Noe van Hulst, Ambassador of the Netherlands to the OECD
With oil prices unexpectedly dropping to $30 and their lowest level in dollar terms since 2003, many people are asking what the impact will be on the global economy and on energy markets. It used to be conventional wisdom that a falling oil price puts more money in the pockets of consumers and industry, thus boosting spending and global economic growth. Whereas experts normally differ on the size of this positive economic impact, there seems to be more hesitation about whether even to expect any positive impact for the most recent oil price drop.
Some observers suggest that “this time is different” because somehow the adverse effects on oil-producing countries and firms seems to be greater than the benefits to oil consuming countries and firms. It can certainly be noted that the “losers” of falling oil prices are much more vocal in exposing their pain than the “winners” in welcoming their gains. And of course we all feel empathy for those parts of the population of oil producing countries that are severely hit by welfare and salary cuts.
However, this should not let us lose sight of the bigger macroeconomic picture where it is very hard to imagine anything else than that the positive impact of so much lower oil prices on a broad group of consuming countries and companies outweighs the negative effect on a limited group of producers. In my view it is more likely that it simply takes more time for lower oil prices to “work through the system” and generate the full positive economic impulse on economic growth. This has also been the case in past experience, as some experts have pointed out.
In other words: we are still to harvest more of the economic gains that consumers enjoy. Last summer the IMF estimated the positive effect of lower oil prices on global growth (even allowing for only partial pass-through to retail prices) at around 1/2 percentage point in 2015-16 and the last Economic Outlook of OECD (November 2015) had roughly similar numbers for the OECD area. Since then oil prices have dropped significantly further, so these estimates are on the low end of what we may expect. Obviously, other shocks like the volatility caused by financial turmoil in China may offset this positive effect. But without the oil price fall the economic consequences of these other shocks would have been worse.
Another reason why the oil price decline has a net positive effect on global activity is that oil producing countries don’t reduce spending to the same extent as their revenues shrink because many, including Saudi Arabia, Iran and Russia, built up significant buffers in earlier days. At the same time there are signs that we are seeing oil producing countries adjusting to the new reality of “lower for longer”, meaning oil prices perhaps remaining at relatively low levels for a longer period of time than previously anticipated. An increasing number of them are engaging in fiscal adjustments with magnitude and pace varying according to the size of their buffer, e.g. by reducing fossil fuel subsidies and stepping up efforts to introduce or increase taxes and economic diversification to non-resource sectors. These policy changes are actually very welcome and although in the past similar moves haven’t been very successful, maybe this time is different after all!

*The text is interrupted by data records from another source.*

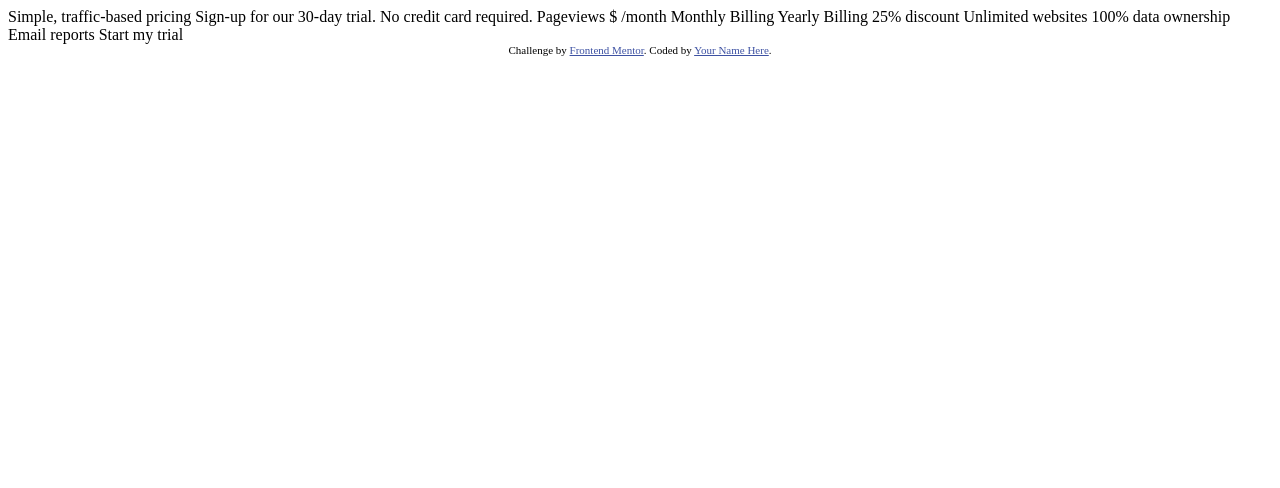
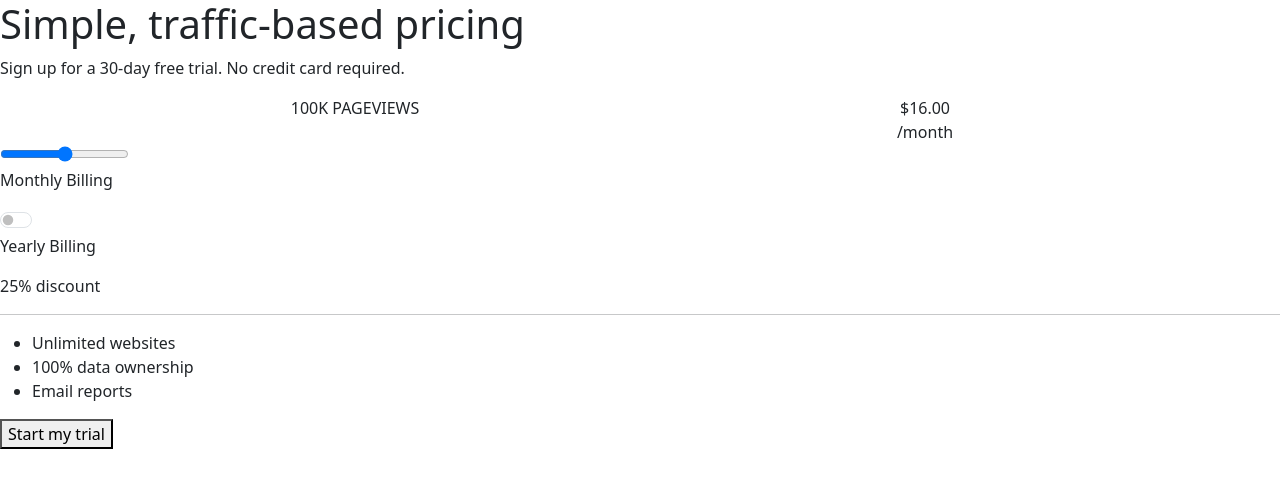
Before and after one commit to r00kieAd/interactive-pricing-component, a plain HTML site: page index.html in a window 1280 px wide. Drawn offline with nearby package versions, Linux system fonts and the light colour scheme.

Commit message:
added html

```diff
--- a/index.html
+++ b/index.html
@@ -1,39 +1,72 @@
 <!DOCTYPE html>
 <html lang="en">
+
 <head>
   <meta charset="UTF-8">
-  <meta name="viewport" content="width=device-width, initial-scale=1.0"> <!-- displays site properly based on user's device -->
+  <meta name="viewport" content="width=device-width, initial-scale=1.0">
+  <title>Pricing Component</title>
+  <link rel="shortcut icon" href="images/favicon-32x32.png" type="image/x-icon">
+  <link href="https://cdn.jsdelivr.net/npm/bootstrap@5.3.3/dist/css/bootstrap.min.css" rel="stylesheet"
+    integrity="sha384-QWTKZyjpPEjISv5WaRU9OFeRpok6YctnYmDr5pNlyT2bRjXh0JMhjY6hW+ALEwIH" crossorigin="anonymous">
+    <link rel="stylesheet" href="style.css">
+</head>
 
-  <link rel="icon" type="image/png" sizes="32x32" href="./images/favicon-32x32.png">
-
-  <title>Frontend Mentor | Interactive pricing component</title>
-
-  <!-- Feel free to remove these styles or customise in your own stylesheet 👍 -->
-  <style>
-    .attribution { font-size: 11px; text-align: center; }
-    .attribution a { color: hsl(228, 45%, 44%); }
-  </style>
-</head>
 <body>
-
-  Simple, traffic-based pricing
-  Sign-up for our 30-day trial. No credit card required.
-
-  Pageviews
-  $ /month
-
-  Monthly Billing
-  Yearly Billing 25% discount
-
-  Unlimited websites
-  100% data ownership
-  Email reports
-
-  Start my trial
-
-  <div class="attribution">
-    Challenge by <a href="https://www.frontendmentor.io?ref=challenge" target="_blank">Frontend Mentor</a>.
-    Coded by <a href="#">Your Name Here</a>.
+  <div id="main">
+    <div id="headline">
+      <h1 id="mainHeading">Simple, traffic-based pricing</h1>
+      <p>Sign up for a 30-day free trial. No credit card required.</p>
+    </div>
+    <div id="contents">
+      <div id="priceComponent">
+        <div class="container text-center">
+          <div class="row align-items-start">
+            <div class="col pageview">
+              <p>100K PAGEVIEWS</p>
+            </div>
+            <div class="col price">
+              <div class="amount">$<span>16.00</span></div>
+              <div class="cycle">/month</div>
+            </div>
+          </div>
+        </div>
+      </div>
+      <div id="inputRange">
+        <input type="range" name="amt" id="amt">
+      </div>
+      <div id="parameters">
+        <div class="pText1">
+          <p id="value1">Monthly Billing</p>
+        </div>
+        <div class="pSelector">
+          <div class="form-check form-switch">
+            <input class="form-check-input" type="checkbox" role="switch" id="cycleValueSwitch">
+          </div>
+        </div>
+        <div class="ptext2">
+          <p id="value2">Yearly Billing</p>
+        </div>
+        <div class="ptext3">
+          <p id="pDiscount">25% discount</p>
+        </div>
+      </div>
+      <hr>
+      <div id="footer">
+        <div id="benefits">
+          <ul>
+            <li>Unlimited websites</li>
+            <li>100% data ownership</li>
+            <li>Email reports</li>
+          </ul>
+        </div>
+        <div id="startTrialButton">
+          <button id="start" type="submit">Start my trial</button>
+        </div>
+      </div>
+    </div>
   </div>
+  <script src="https://cdn.jsdelivr.net/npm/bootstrap@5.3.3/dist/js/bootstrap.bundle.min.js"
+    integrity="sha384-YvpcrYf0tY3lHB60NNkmXc5s9fDVZLESaAA55NDzOxhy9GkcIdslK1eN7N6jIeHz"
+    crossorigin="anonymous"></script>
 </body>
 </html>
```
Also changed, not shown: style.css (added), 1 other file.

One of the key questions is of course how long oil prices will stay so low. Oil producers are slashing investment big time which may indeed cause prices to rebound in 2017, as the IEA expects. But nobody knows to what extent and how fast this reversal will take place and the oil-producing countries now aiming for a “freeze” of production levels seem less able to align their policies than previously. More importantly, U.S. shale oil production operates under a different, much more flexible business model which is demonstrating surprising resilience in the face of the price collapse. That’s why some experts talk about a “new oil order” where U.S. shale oil puts a cap on oil price rallies. In addition, oil is facing increasing competition in the previously captive market of transportation: electric vehicles, natural gas, etc.
A final key question is what impact the oil price fall has on the implementation of more stringent climate policies after COP21. Oil prices in many complex ways also push down other energy prices, which is why we should worry about the weakening of the price incentive to step up energy efficiency in transportation, buildings, industry and households. And we may also see a smaller appetite to boost renewable energy around the world. This last factor may actually be the nastiest consequence of low oil prices. Policy makers should carefully consider how to ringfence their climate policies as much as possible in the sense of making the progress in this area less dependent on the level of oil prices, because oil prices will remain very volatile as history shows!
International Energy Agency (IEA) 2016 Medium-Term Oil Market Report
February 2016 OECD Interim Economic Outlook